**Work to be completed:**
Scan the records below and report how many lines include the string "solid"; the number alone will do.

┌─ Study material

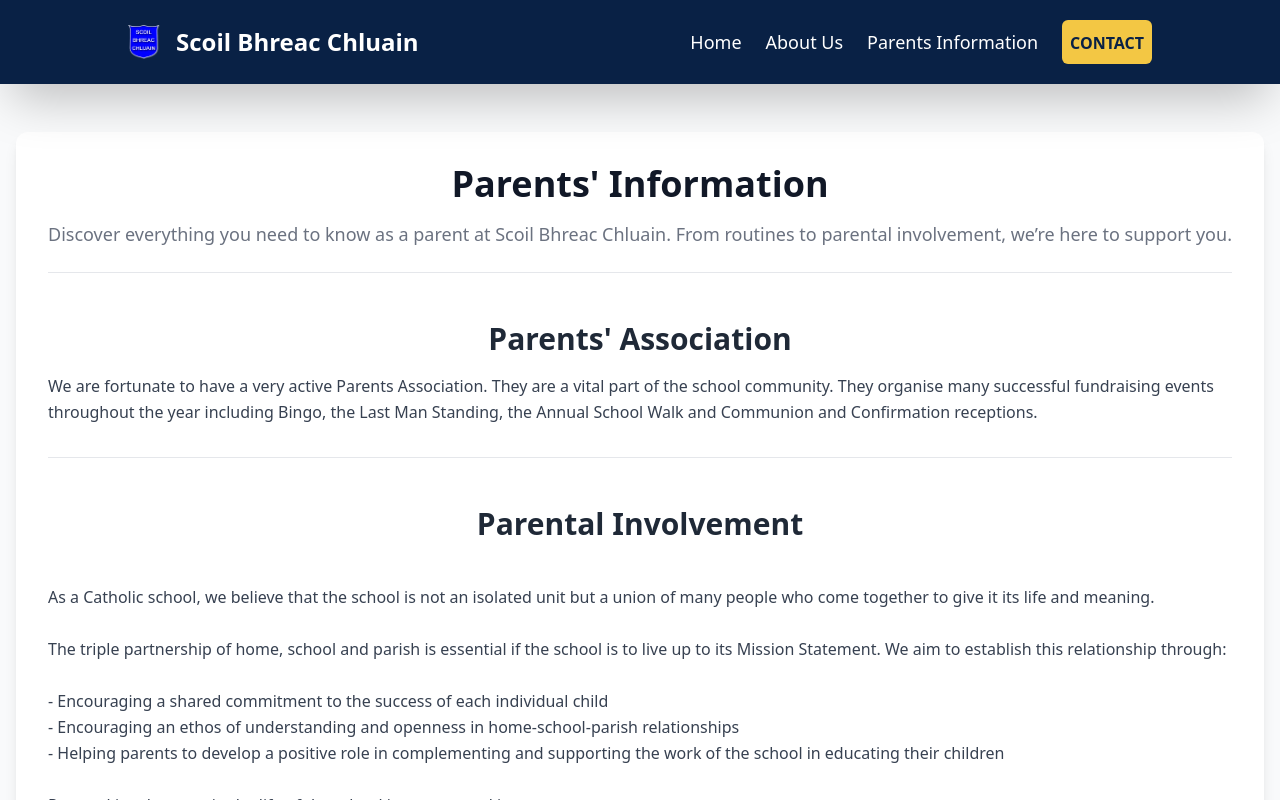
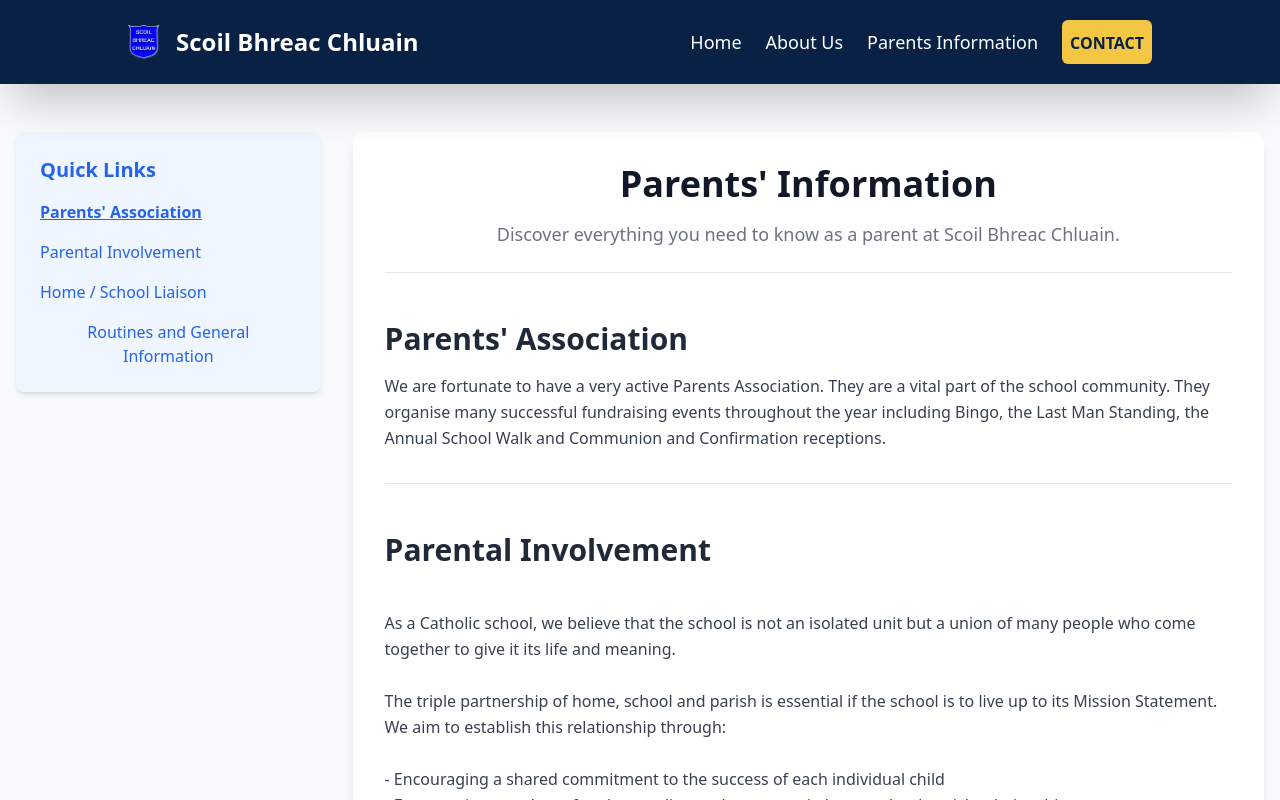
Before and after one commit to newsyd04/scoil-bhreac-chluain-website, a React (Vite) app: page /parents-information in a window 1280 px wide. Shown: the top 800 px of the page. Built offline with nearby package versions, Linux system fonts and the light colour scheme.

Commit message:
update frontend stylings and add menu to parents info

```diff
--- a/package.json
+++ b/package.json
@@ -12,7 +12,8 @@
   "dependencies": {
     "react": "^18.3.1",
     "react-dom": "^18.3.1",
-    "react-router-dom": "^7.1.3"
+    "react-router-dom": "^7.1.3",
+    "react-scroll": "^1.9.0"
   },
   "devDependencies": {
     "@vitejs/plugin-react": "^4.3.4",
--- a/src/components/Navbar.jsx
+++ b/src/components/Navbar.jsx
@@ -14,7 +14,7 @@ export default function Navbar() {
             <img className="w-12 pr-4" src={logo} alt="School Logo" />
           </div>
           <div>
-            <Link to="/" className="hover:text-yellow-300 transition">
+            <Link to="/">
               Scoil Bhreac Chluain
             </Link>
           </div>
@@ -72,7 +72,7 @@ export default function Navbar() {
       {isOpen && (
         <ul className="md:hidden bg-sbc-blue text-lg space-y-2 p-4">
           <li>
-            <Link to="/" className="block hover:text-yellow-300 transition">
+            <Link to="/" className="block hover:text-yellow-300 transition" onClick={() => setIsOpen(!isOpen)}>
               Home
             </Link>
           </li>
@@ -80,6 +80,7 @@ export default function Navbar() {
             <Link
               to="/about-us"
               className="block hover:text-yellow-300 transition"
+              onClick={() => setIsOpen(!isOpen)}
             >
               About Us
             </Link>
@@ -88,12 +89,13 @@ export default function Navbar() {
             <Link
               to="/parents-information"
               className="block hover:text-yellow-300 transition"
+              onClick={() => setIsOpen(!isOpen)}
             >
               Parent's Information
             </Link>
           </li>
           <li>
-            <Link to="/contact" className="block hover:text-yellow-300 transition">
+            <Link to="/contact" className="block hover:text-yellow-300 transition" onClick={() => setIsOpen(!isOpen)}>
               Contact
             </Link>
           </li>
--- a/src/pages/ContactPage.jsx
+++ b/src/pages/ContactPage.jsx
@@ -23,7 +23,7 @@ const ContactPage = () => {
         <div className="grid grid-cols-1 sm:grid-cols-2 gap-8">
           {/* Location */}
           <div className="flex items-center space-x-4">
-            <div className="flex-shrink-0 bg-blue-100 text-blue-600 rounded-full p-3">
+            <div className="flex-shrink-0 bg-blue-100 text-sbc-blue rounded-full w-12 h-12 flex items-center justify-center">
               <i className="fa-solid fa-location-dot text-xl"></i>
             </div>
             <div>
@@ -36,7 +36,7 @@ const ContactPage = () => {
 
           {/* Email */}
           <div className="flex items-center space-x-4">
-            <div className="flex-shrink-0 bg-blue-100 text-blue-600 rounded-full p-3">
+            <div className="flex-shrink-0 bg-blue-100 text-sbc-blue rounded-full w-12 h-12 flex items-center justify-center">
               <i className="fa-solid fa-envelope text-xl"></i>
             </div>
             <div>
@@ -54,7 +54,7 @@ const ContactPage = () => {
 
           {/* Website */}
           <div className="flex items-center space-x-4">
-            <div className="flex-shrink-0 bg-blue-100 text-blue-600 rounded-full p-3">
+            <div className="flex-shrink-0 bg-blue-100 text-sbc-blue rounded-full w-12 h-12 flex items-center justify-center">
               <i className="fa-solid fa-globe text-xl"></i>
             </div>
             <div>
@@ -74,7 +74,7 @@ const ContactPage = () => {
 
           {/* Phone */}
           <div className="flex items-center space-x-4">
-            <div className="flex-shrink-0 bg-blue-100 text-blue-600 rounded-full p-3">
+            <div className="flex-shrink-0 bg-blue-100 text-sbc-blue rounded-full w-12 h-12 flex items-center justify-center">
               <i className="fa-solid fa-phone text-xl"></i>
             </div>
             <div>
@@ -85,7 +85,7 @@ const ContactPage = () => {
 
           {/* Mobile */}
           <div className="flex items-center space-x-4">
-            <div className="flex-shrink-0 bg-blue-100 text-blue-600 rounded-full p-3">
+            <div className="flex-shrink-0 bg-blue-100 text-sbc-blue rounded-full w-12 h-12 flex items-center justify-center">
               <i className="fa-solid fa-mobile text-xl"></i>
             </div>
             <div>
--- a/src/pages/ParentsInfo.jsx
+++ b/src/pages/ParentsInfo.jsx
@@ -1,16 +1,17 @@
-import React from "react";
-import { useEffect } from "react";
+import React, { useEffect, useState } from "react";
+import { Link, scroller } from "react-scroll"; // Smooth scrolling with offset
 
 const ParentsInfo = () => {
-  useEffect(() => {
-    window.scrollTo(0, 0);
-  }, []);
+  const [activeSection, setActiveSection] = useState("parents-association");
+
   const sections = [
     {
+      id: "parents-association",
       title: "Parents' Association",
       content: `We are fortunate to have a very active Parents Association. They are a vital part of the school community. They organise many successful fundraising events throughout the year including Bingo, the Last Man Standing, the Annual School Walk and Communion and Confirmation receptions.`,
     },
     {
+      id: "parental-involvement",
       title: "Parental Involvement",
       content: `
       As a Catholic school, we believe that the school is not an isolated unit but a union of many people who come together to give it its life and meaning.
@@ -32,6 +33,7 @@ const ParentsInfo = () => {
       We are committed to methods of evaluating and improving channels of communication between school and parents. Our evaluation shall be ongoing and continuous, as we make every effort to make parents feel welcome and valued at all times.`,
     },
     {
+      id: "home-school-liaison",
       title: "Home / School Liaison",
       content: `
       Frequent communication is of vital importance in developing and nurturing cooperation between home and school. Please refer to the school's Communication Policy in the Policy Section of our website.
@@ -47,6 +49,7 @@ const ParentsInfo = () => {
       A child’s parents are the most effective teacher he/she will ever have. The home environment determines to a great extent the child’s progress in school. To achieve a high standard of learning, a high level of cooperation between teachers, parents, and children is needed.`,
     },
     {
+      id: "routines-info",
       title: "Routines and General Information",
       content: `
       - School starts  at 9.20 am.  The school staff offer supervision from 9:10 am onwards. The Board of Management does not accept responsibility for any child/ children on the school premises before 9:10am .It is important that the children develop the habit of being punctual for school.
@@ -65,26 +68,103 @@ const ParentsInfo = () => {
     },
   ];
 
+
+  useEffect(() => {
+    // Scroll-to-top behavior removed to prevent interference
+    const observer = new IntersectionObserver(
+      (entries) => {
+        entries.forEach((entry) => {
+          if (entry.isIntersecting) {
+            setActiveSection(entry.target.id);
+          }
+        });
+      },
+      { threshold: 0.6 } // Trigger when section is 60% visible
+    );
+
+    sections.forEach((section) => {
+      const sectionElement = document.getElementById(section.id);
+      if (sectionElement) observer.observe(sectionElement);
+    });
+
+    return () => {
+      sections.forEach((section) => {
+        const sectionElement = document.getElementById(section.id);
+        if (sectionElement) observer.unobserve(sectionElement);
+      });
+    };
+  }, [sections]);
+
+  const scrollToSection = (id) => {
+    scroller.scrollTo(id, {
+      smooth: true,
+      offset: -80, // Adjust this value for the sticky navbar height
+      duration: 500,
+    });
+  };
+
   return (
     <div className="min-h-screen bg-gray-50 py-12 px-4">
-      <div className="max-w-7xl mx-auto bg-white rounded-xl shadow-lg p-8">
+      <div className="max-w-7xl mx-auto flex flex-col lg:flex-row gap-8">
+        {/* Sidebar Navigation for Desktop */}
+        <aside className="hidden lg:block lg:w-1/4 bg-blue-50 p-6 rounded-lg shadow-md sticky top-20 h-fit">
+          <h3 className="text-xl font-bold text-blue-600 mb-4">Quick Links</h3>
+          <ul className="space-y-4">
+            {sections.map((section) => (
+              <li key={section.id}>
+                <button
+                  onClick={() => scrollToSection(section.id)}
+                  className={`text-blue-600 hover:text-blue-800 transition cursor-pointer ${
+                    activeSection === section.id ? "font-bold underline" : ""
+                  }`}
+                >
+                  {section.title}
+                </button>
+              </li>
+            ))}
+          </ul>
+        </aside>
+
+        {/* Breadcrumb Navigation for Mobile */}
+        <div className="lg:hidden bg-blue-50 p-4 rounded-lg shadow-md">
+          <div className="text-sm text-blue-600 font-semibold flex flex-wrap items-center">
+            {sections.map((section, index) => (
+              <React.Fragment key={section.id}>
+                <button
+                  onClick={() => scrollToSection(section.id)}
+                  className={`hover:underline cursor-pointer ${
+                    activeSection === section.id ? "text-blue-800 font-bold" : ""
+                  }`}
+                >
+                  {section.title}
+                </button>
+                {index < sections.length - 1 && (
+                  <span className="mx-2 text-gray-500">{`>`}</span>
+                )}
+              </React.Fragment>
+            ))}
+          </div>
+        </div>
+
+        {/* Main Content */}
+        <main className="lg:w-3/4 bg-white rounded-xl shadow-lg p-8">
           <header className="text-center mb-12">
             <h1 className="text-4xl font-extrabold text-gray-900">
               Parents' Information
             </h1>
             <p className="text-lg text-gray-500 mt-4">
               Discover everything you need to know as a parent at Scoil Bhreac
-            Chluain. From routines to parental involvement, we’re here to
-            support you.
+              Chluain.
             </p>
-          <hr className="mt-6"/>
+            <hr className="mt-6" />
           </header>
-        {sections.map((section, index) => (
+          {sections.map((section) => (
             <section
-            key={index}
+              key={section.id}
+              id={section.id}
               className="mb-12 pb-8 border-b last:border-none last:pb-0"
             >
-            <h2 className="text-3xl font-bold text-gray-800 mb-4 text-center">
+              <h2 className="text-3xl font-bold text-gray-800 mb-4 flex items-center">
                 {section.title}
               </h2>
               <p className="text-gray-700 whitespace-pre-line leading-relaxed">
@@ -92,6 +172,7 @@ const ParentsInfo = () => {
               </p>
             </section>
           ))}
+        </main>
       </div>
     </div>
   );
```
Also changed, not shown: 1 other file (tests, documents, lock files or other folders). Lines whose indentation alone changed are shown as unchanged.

└─

**Solution to this task:**
5